__ABOUT THIS EXERCISE__.
Bring together copies of the lines in the data below that contain the word "button".

__ENTRIES SUPPLIED__.
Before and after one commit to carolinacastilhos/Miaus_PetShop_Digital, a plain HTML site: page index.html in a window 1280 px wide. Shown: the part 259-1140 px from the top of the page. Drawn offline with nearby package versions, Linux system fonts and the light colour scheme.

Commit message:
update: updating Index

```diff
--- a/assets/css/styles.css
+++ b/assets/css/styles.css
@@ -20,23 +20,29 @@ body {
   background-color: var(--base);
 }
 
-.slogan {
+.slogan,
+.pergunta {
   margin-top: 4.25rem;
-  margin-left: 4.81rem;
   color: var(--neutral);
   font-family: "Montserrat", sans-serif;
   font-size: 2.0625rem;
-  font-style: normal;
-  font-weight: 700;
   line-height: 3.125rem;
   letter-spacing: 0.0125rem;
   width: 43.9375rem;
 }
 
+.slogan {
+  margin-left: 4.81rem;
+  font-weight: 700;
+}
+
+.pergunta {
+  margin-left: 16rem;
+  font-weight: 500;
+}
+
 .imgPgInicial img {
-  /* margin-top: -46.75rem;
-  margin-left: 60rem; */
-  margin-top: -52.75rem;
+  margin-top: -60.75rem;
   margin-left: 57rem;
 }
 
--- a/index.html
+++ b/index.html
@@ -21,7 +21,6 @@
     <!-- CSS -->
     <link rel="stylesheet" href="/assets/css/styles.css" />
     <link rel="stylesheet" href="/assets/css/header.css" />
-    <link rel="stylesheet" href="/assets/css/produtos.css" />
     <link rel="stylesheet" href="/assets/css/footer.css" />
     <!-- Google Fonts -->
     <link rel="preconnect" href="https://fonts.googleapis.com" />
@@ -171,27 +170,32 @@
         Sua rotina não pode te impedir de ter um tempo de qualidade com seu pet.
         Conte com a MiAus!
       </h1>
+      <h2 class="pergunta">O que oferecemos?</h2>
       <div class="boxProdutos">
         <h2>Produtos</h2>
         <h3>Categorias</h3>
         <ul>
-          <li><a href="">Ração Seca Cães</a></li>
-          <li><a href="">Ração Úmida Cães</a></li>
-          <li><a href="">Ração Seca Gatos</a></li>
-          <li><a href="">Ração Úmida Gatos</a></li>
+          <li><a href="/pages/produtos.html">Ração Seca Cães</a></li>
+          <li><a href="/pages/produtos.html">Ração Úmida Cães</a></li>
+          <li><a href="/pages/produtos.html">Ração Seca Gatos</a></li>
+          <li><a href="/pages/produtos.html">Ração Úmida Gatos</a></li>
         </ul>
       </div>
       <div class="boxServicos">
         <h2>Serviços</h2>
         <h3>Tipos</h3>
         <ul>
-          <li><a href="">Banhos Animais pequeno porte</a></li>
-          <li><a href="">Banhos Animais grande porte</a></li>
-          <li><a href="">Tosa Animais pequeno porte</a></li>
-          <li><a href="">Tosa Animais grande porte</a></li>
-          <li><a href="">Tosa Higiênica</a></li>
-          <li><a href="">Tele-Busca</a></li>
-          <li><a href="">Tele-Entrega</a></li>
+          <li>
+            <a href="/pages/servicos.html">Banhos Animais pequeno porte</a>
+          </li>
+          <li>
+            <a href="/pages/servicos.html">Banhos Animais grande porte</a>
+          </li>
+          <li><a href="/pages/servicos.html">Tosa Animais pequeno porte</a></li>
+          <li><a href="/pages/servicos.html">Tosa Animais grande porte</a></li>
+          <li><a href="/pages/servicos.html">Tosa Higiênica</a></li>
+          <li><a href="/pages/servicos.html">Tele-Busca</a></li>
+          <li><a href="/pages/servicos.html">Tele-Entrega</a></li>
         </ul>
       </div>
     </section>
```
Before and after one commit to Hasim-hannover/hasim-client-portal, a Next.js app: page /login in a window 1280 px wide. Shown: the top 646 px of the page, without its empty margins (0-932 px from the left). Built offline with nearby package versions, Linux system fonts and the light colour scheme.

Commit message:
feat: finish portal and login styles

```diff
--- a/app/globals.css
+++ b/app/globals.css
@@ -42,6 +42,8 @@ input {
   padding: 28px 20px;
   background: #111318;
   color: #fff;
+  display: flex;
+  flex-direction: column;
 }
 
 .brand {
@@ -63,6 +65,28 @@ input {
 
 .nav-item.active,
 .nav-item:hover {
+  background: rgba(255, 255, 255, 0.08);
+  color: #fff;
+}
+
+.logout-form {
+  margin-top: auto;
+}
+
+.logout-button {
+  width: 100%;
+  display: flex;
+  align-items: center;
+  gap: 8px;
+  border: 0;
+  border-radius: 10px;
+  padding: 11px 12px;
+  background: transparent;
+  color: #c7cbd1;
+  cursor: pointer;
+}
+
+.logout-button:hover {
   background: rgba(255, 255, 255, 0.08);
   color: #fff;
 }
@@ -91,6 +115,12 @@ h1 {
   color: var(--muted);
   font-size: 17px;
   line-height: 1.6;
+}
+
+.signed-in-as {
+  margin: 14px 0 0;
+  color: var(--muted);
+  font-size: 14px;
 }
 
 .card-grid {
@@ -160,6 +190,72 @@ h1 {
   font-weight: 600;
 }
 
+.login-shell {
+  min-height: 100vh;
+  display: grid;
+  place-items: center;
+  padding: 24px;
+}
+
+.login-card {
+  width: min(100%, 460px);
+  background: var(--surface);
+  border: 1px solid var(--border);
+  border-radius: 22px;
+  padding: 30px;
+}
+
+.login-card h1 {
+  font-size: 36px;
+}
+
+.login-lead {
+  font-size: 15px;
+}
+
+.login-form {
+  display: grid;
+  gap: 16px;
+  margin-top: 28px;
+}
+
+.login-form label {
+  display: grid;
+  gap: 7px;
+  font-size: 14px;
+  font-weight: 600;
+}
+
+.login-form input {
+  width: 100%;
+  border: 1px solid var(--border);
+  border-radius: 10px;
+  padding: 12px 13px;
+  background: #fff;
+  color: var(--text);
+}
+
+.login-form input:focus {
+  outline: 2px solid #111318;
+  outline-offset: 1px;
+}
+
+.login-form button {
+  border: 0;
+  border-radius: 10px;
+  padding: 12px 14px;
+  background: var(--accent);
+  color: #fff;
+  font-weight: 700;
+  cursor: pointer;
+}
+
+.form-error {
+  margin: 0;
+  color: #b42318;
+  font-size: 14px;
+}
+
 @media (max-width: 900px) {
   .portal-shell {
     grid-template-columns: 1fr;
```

__SOLUTION BELOW__.
+.logout-button {
+.logout-button:hover {
+.login-form button {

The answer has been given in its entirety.